He also enrolled in a correspondence course from Australia. “As I was home-schooled by my mother, picking up the skills via correspondence course felt just as natural,” says Lee, a trained nutritionist from the Global Institute for Alternative Medicine in California, the United States.
Throughout his student days in the US, Lee continued practising magic as a hobby. “I just kept wanting to learn and understand more about what magic is. Day and night – from breakfast to lunch and dinner – you’d see me practising non-stop.”
After his graduation, Lee returned to Malaysia, where he worked as a sales manager and nutritionist with a gym for six years.
Yet his love for magic never waned, and Lee uploaded videos of himself performing tricks onto YouTube and Facebook.
It was from those videos that Lee landed his first international gig. “I got invited to perform in Mumbai, India, in front of 10,000 spectators.

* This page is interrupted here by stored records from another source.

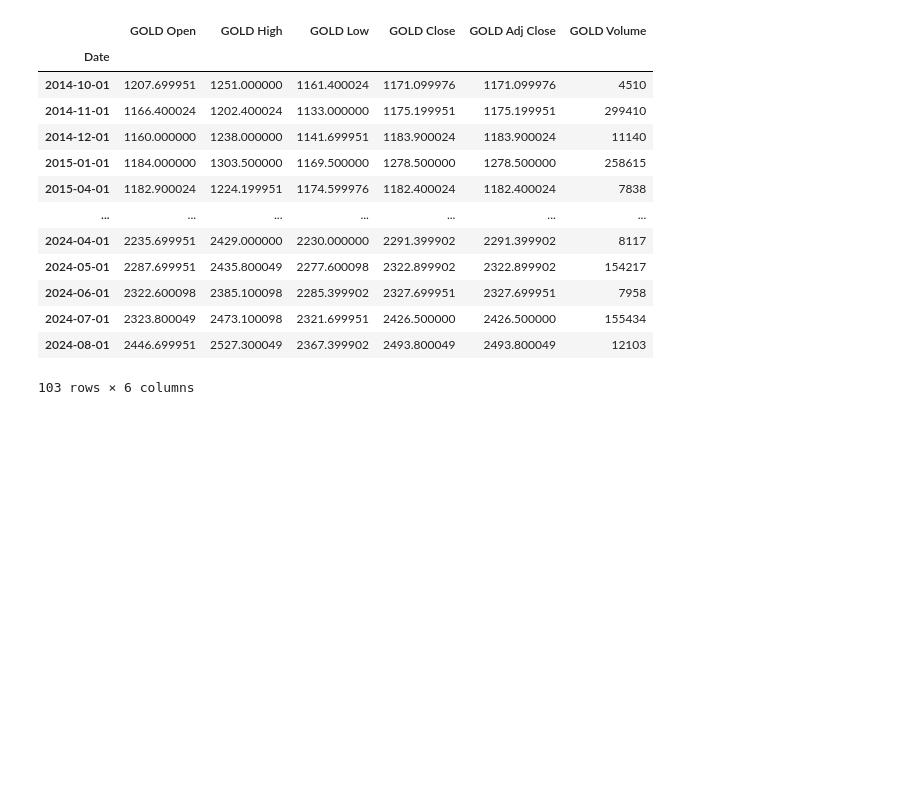
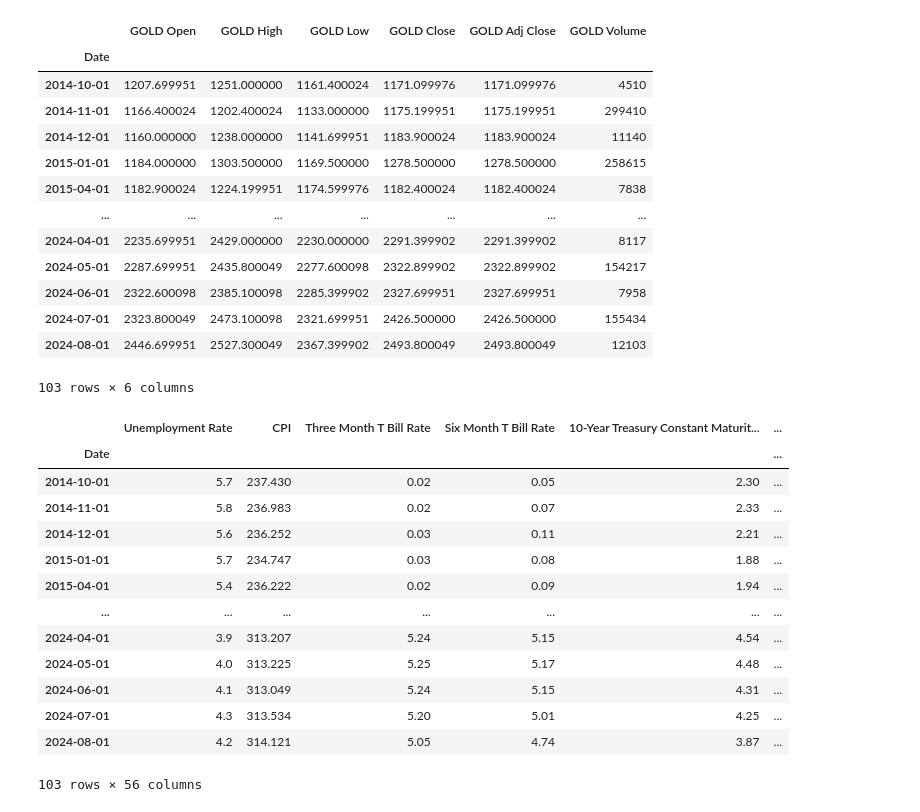
Before and after one commit to t-creech/VIX-Project, a Jupyter notebook: Pulling Data.ipynb, the cells around one changed output. Saved outputs shown, nothing was run; the diff lists cells and outputs as text; code cells hidden in the pictures; blank space fills up the shorter version.

```diff
--- a/Pulling Data.ipynb
+++ b/Pulling Data.ipynb
@@ -337,7 +335,7 @@ merged_yf_data = pd.merge(merged_yf_data, ftse, on='Date')
 merged_yf_data = pd.merge(merged_yf_data, nikkei, on='Date')
 merged_yf_data = pd.merge(merged_yf_data, gold, on='Date')
 merged_yf_data = pd.merge(merged_yf_data, usd_index, on='Date')
-merged_yf_data = pd.merge(merged_yf_data, vxn, on='Date')
 merged_yf_data = pd.merge(merged_yf_data, merged_data['VIX'], on='Date')
 # %%
-merged_yf_data = merged_yf_data.drop(columns=['USD INDEX Volume', 'VXN Volume'])
+merged_yf_data = merged_yf_data.drop(columns=['USD INDEX Volume'])
+merged_yf_data.to_csv("VIX_YF_data.csv")
@@ -349,3 +345,20 @@ all_data = all_data.drop(columns=['VIX_y'])
 all_data = all_data.rename(columns={'VIX_x':'VIX'})
 # %%
 all_data.to_csv("VIX_data.csv")
+# %%
+all_data
+# %% [output]
+|  | Unemployment Rate | CPI | Three Month T Bill Rate | Six Month T Bill Rate | 10-Year Treasury Constant Maturit... | ... |
+| Date |  |  |  |  |  | ... |
+| 2014-10-01 | 5.7 | 237.430 | 0.02 | 0.05 | 2.30 | ... |
+| 2014-11-01 | 5.8 | 236.983 | 0.02 | 0.07 | 2.33 | ... |
+| 2014-12-01 | 5.6 | 236.252 | 0.03 | 0.11 | 2.21 | ... |
+| 2015-01-01 | 5.7 | 234.747 | 0.03 | 0.08 | 1.88 | ... |
+| 2015-04-01 | 5.4 | 236.222 | 0.02 | 0.09 | 1.94 | ... |
+| ... | ... | ... | ... | ... | ... | ... |
+| 2024-04-01 | 3.9 | 313.207 | 5.24 | 5.15 | 4.54 | ... |
+| 2024-05-01 | 4.0 | 313.225 | 5.25 | 5.17 | 4.48 | ... |
+| 2024-06-01 | 4.1 | 313.049 | 5.24 | 5.15 | 4.31 | ... |
+| 2024-07-01 | 4.3 | 313.534 | 5.20 | 5.01 | 4.25 | ... |
+| 2024-08-01 | 4.2 | 314.121 | 5.05 | 4.74 | 3.87 | ... |
+103 rows × 56 columns
```
Also changed, not shown: parts of 4 cells of this notebook, 9 other files.
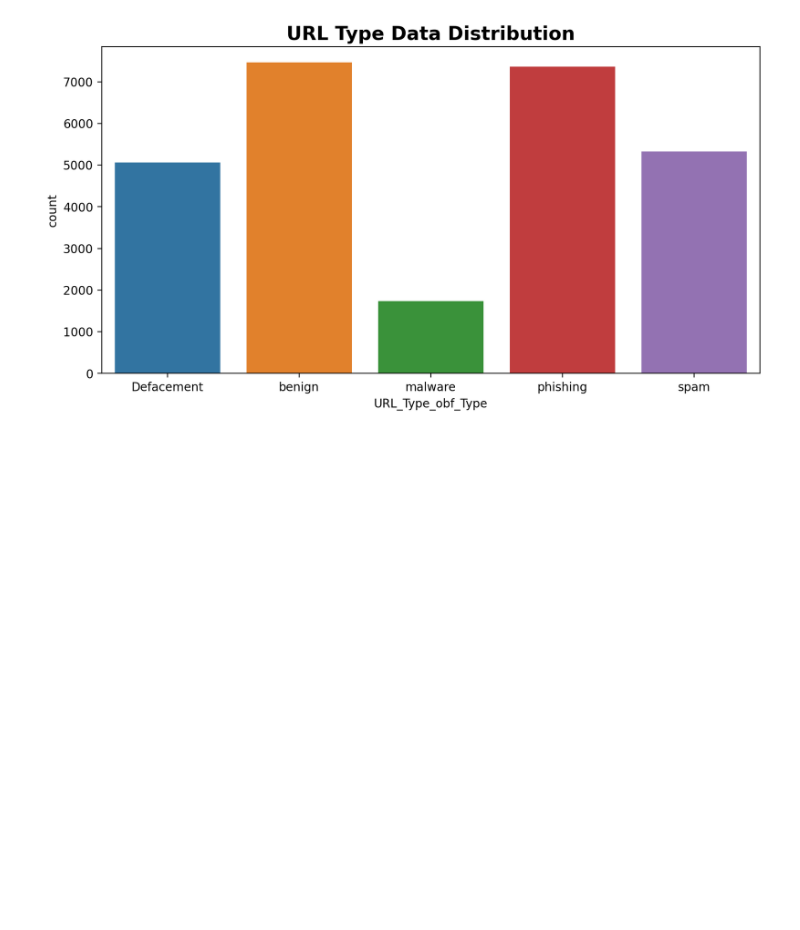
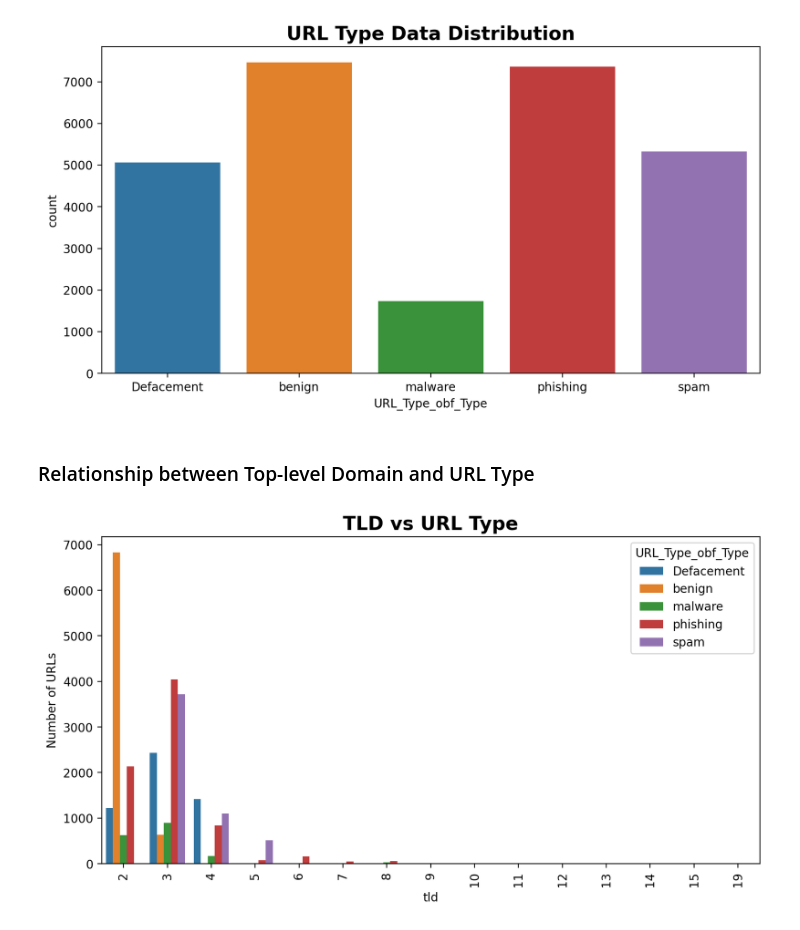
Before and after one commit to DejusDevspace/phishing-detector-ml-cli-toolkit, a Jupyter notebook: data_exploration.ipynb, the cells around one changed output. Saved outputs shown, nothing was run; the diff lists cells and outputs as text; code cells hidden in the pictures; blank space fills up the shorter version.

```diff
--- a/data_exploration.ipynb
+++ b/data_exploration.ipynb
@@ -104,9 +102,9 @@ for col in df[cols_with_null]:
 # %%
-# Replacing the missing values with the mean of each of the columns
+# Replacing the missing values with the median of each of the columns
 for col in cols_with_null:
-    col_mean = df[col].mean()
-    if pd.isna(col_mean):
-        col_mean = 0
-    print(f"Replacing missing values with mean: '{col_mean}' in {col} column")
-    df[col] = df[col].fillna(col_mean)
+    col_median = df[col].median()
+    if pd.isna(col_median):
+        col_median = 0
+    print(f"Replacing missing values with median: '{col_median}' in {col} column")
+    df[col] = df[col].fillna(col_median)
 # %% [output]
@@ -181,3 +181,16 @@ plt.savefig("./plots/data-distribution.png")
 plt.show()
 # %% [output]
 [figure]
+# %% [markdown]
+### Relationship between Top-level Domain and URL Type
+# %%
+# Relationship between tld and URL_Type_obf_Type
+plt.figure(figsize=(10, 5), dpi=200)
+sns.countplot(data=df, x="tld", hue="URL_Type_obf_Type")
+plt.title("TLD vs URL Type", fontsize=16, fontweight="bold")
+plt.xticks(rotation=90)
+plt.ylabel("Number of URLs")
+plt.savefig("./plots/tld-vs-url-type.png")
+plt.show()
+# %% [output]
+[figure, added]
```
Also changed, not shown: parts of 20 cells of this notebook, 9 other files.
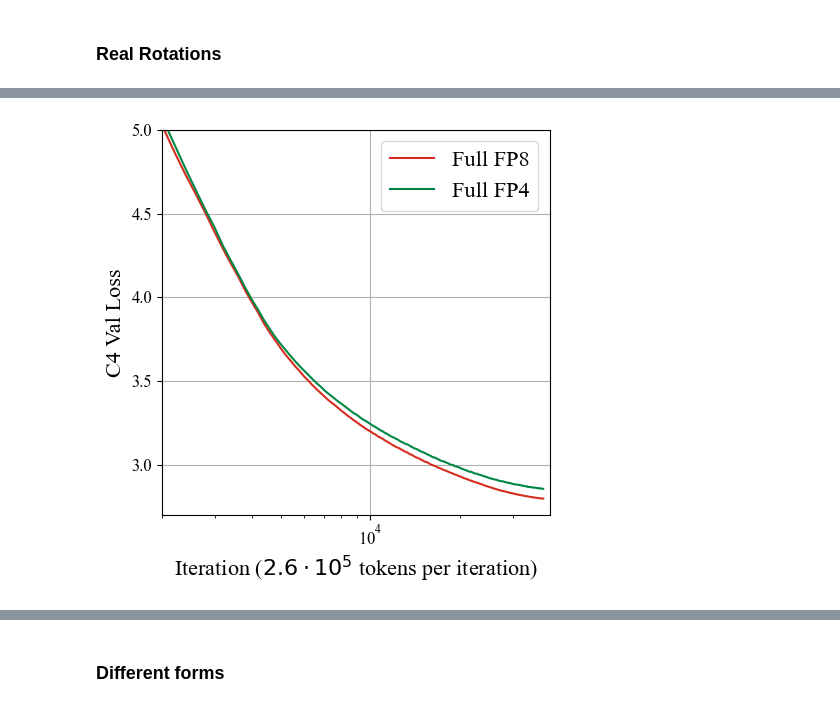
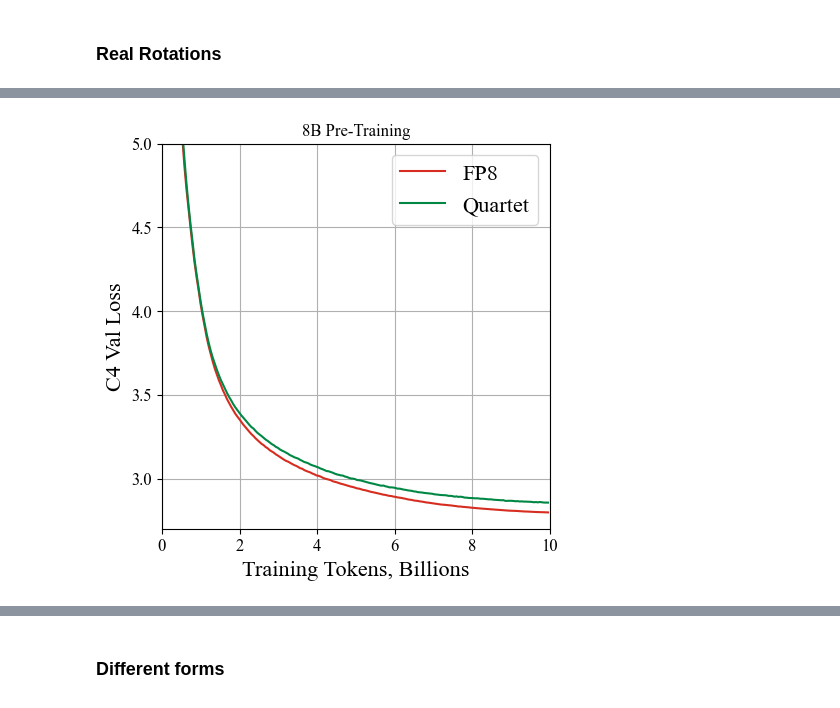
Before and after one commit to IST-DASLab/Quartet, a Jupyter notebook: notebooks/plots.ipynb, the cells around one changed output, grey strips where cells are left out. Saved outputs shown, nothing was run; the diff lists cells and outputs as text; code cells hidden in the pictures.

```diff
--- a/notebooks/plots.ipynb
+++ b/notebooks/plots.ipynb
@@ -2332,17 +2227,22 @@ val_loss_fp4 = [11.652973175048828, 8.719123840332031, 7.9352335929870605, 7.322
 # %%
 fig, ax = plt.subplots(1, 1, figsize=(5, 5))
 
-plt.plot(iters_bf16, val_loss_bf16, label="Full FP8", color=main_colors[2])
-plt.plot(iters_fp4, val_loss_fp4, label="Full FP4", color=main_colors[3])
+ax.plot(list(map(lambda iter: iter * 512 * 512 * 1e-9, iters_bf16)), val_loss_bf16, label="FP8", color=main_colors[2])
+ax.plot(list(map(lambda iter: iter * 512 * 512 * 1e-9, iters_fp4)), val_loss_fp4, label="Quartet", color=main_colors[3])
 
 
-plt.xlim(2000, None)
-plt.xscale("log")
-plt.ylim(2.7, 5)
-plt.xlabel(r"Iteration ($2.6\cdot10^5$ tokens per iteration)")
-plt.ylabel("C4 Val Loss")
-plt.legend(loc="upper right")
-plt.grid(True)
+# ax.set_xlim(5e8, 1e10)
+# ax.set_xscale("log")
+
+ax.set_xlim(0, 10)
+
+ax.set_title("8B Pre-Training")
+ax.set_ylim(2.7, 5)
+ax.set_xlabel(r"Training Tokens, Billions")
+ax.set_ylabel("C4 Val Loss")
+ax.legend(loc="upper right")
+ax.grid(True)
+fig.savefig("../figures/7b.pdf", bbox_inches="tight", transparent=True)
 plt.show()
 # %% [output]
-[figure, old version]
+[figure, new version]
```
Also changed, not shown: parts of 40 cells of this notebook.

I was nervous as it was my first major gig in front of a large crowd,” says Lee, who was performing at school shows and parties up until then.
Having had a taste of the limelight – and the resounding reception his debut show received – Lee decided to quit his 9-to-5 job and turn his hobby into a full-time career.
On whether he encounters jitters before a performance, Lee answers: “I don’t get stage fright but I do still get nervous, especially when I have to perform before a large audience. It is a good problem, as it demonstrates how much you care for the show.”
Thus far, Lee has performed all across Asia and countries such as India, Egypt, Dubai, Kuwait, Qatar and Australia. At one point, he performed in Genting Highlands as their in-house magician.
Lee also calls himself a mentalist.
“Some would describe it as a psychic entertainer that utilises skills like non-verbal communication, linguistic deception and psychological manipulation to create the illusion of a sixth sense. We do not claim to have any supernatural powers or abilities!”
Reading family members and close friends is easy, according to Lee, as one lives and grows up with them. “The challenge is reading someone whom you have never met.”
While there are many great magicians, says Lee, he admires veteran David Copperfield and his ability to take audiences on an emotional journey in his shows.
“It was by watching his performances that I learned that magic is more than just tricks, it is about the presentation.”
Lee strives for a particular reaction from audiences. “The greatest satisfaction is seeing the audience’s faces come alive, and the feeling of momentarily stopping time,” explains Lee, whose other passion is camping.
“I love the outdoors. I like the idea of disconnecting myself from the Internet and being away from the city.”
On his advice to young people who want to follow in his footsteps, Lee replies: “Take what is useful, discard what is not, and add what is uniquely yours. That’s what Bruce Lee – one of my other inspirations – once said.”
In terms of inspiration for his craft, Lee finds it in travelling and being observant of his surroundings.
“I am always working (on a new act). When I’m not practising, there is a lot of time put in to the thought process of the whole show. Certain things such as props or music can trigger little emotions which build up to the climax. All these are considered magic in their own way.”